*YOUR GOAL*
Starting with the first line, output the data exactly through to the end.
§ §
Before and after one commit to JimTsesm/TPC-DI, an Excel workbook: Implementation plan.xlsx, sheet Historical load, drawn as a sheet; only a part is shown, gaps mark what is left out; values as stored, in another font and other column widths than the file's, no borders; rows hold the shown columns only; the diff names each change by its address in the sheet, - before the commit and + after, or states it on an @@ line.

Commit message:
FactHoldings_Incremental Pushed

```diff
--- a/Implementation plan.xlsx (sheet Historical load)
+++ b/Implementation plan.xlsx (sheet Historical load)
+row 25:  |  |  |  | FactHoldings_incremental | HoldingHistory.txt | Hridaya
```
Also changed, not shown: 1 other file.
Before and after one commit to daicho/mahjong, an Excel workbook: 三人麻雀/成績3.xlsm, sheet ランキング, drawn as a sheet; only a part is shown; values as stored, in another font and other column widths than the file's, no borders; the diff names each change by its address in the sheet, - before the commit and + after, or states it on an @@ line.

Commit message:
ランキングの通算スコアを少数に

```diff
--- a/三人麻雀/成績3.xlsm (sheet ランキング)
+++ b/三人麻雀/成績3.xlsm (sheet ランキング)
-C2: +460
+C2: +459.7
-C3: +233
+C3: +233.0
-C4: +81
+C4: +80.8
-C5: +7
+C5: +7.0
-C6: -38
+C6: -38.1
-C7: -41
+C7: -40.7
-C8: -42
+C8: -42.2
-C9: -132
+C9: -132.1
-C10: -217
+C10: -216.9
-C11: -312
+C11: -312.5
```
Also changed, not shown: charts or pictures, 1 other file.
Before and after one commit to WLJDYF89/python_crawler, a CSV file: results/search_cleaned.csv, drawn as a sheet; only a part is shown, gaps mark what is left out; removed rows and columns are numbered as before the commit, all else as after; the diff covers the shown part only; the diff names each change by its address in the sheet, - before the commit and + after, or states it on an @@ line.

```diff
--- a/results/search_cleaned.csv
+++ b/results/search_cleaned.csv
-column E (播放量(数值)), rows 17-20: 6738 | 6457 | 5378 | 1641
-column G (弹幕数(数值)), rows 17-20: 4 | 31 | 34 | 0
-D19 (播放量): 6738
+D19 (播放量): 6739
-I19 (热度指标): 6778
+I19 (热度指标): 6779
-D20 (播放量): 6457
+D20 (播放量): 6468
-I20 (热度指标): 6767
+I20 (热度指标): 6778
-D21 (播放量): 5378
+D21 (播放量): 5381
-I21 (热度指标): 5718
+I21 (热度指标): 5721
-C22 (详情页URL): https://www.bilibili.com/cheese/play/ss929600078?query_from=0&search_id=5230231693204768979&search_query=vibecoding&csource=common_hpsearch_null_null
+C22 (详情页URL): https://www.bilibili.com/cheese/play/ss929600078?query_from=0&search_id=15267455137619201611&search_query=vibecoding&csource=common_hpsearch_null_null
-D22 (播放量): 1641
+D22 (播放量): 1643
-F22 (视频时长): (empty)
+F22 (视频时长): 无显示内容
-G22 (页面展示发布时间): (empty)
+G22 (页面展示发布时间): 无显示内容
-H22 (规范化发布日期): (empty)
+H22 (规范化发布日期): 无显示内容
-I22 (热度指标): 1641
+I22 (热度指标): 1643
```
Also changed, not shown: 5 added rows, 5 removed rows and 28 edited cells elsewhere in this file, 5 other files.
§ §
*REPLY*
Before and after one commit to JimTsesm/TPC-DI, an Excel workbook: Implementation plan.xlsx, sheet Historical load, drawn as a sheet; only a part is shown, gaps mark what is left out; values as stored, in another font and other column widths than the file's, no borders; rows hold the shown columns only; the diff names each change by its address in the sheet, - before the commit and + after, or states it on an @@ line.

Commit message:
FactHoldings_Incremental Pushed

```diff
--- a/Implementation plan.xlsx (sheet Historical load)
+++ b/Implementation plan.xlsx (sheet Historical load)
+row 25:  |  |  |  | FactHoldings_incremental | HoldingHistory.txt | Hridaya
```
Also changed, not shown: 1 other file.
Before and after one commit to daicho/mahjong, an Excel workbook: 三人麻雀/成績3.xlsm, sheet ランキング, drawn as a sheet; only a part is shown; values as stored, in another font and other column widths than the file's, no borders; the diff names each change by its address in the sheet, - before the commit and + after, or states it on an @@ line.

Commit message:
ランキングの通算スコアを少数に

```diff
--- a/三人麻雀/成績3.xlsm (sheet ランキング)
+++ b/三人麻雀/成績3.xlsm (sheet ランキング)
-C2: +460
+C2: +459.7
-C3: +233
+C3: +233.0
-C4: +81
+C4: +80.8
-C5: +7
+C5: +7.0
-C6: -38
+C6: -38.1
-C7: -41
+C7: -40.7
-C8: -42
+C8: -42.2
-C9: -132
+C9: -132.1
-C10: -217
+C10: -216.9
-C11: -312
+C11: -312.5
```
Also changed, not shown: charts or pictures, 1 other file.
Before and after one commit to WLJDYF89/python_crawler, a CSV file: results/search_cleaned.csv, drawn as a sheet; only a part is shown, gaps mark what is left out; removed rows and columns are numbered as before the commit, all else as after; the diff covers the shown part only; the diff names each change by its address in the sheet, - before the commit and + after, or states it on an @@ line.

```diff
--- a/results/search_cleaned.csv
+++ b/results/search_cleaned.csv
-column E (播放量(数值)), rows 17-20: 6738 | 6457 | 5378 | 1641
-column G (弹幕数(数值)), rows 17-20: 4 | 31 | 34 | 0
-D19 (播放量): 6738
+D19 (播放量): 6739
-I19 (热度指标): 6778
+I19 (热度指标): 6779
-D20 (播放量): 6457
+D20 (播放量): 6468
-I20 (热度指标): 6767
+I20 (热度指标): 6778
-D21 (播放量): 5378
+D21 (播放量): 5381
-I21 (热度指标): 5718
+I21 (热度指标): 5721
-C22 (详情页URL): https://www.bilibili.com/cheese/play/ss929600078?query_from=0&search_id=5230231693204768979&search_query=vibecoding&csource=common_hpsearch_null_null
+C22 (详情页URL): https://www.bilibili.com/cheese/play/ss929600078?query_from=0&search_id=15267455137619201611&search_query=vibecoding&csource=common_hpsearch_null_null
-D22 (播放量): 1641
+D22 (播放量): 1643
-F22 (视频时长): (empty)
+F22 (视频时长): 无显示内容
-G22 (页面展示发布时间): (empty)
+G22 (页面展示发布时间): 无显示内容
-H22 (规范化发布日期): (empty)
+H22 (规范化发布日期): 无显示内容
-I22 (热度指标): 1641
+I22 (热度指标): 1643
```
Also changed, not shown: 5 added rows, 5 removed rows and 28 edited cells elsewhere in this file, 5 other files.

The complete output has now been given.